### Required work
Which of the lines in the records below hold the string "figure"? Copy every one of them.
[[ Extracted material, beginning ]]
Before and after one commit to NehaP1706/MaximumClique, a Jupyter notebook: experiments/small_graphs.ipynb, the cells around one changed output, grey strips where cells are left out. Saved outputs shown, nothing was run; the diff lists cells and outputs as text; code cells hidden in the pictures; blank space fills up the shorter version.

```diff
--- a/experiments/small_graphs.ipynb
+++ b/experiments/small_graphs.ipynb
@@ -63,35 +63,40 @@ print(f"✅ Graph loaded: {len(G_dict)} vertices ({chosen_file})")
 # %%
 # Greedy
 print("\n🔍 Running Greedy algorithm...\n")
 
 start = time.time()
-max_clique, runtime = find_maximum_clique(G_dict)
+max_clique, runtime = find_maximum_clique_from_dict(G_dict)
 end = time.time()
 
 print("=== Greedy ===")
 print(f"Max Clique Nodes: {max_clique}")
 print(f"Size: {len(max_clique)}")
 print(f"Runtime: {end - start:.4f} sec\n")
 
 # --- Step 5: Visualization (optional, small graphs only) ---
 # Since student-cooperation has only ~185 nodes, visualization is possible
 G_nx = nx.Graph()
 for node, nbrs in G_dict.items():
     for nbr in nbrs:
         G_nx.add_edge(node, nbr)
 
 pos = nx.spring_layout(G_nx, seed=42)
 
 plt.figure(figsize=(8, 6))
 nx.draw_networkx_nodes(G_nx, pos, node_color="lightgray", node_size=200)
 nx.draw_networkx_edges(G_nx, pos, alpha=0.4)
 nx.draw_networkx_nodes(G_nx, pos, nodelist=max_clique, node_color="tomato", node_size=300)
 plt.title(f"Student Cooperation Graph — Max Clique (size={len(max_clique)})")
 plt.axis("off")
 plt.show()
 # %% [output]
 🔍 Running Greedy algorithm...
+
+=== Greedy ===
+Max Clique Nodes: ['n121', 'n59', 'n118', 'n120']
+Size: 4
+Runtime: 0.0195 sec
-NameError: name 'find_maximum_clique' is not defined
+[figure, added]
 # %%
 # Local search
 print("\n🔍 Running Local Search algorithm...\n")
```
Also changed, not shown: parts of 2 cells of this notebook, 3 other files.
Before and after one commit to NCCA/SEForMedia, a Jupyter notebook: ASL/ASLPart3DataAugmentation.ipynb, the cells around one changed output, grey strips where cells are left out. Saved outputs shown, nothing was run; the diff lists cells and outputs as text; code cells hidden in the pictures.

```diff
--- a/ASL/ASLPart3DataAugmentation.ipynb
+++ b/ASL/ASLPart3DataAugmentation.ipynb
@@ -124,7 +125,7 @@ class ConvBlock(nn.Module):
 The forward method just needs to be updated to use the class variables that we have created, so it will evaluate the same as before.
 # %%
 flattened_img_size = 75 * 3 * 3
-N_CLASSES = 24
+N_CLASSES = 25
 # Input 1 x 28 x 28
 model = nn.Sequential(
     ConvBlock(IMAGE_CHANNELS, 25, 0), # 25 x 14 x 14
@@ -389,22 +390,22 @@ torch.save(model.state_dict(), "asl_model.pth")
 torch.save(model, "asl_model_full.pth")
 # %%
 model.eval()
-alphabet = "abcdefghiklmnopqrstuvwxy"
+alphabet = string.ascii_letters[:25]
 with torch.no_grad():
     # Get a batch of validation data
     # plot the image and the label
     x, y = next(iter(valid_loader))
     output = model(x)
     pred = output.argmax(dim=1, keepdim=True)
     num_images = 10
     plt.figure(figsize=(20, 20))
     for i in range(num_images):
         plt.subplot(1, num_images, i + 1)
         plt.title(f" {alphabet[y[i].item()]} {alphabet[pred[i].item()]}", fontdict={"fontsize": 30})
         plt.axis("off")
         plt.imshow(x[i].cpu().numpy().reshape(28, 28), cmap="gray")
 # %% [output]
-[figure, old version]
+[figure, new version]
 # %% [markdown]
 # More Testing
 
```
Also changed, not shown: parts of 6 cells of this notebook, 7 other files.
[[ Extracted material, end ]]
### Solution to the problem
 plt.figure(figsize=(8, 6))
+[figure, added]
     plt.figure(figsize=(20, 20))
-[figure, old version]
+[figure, new version]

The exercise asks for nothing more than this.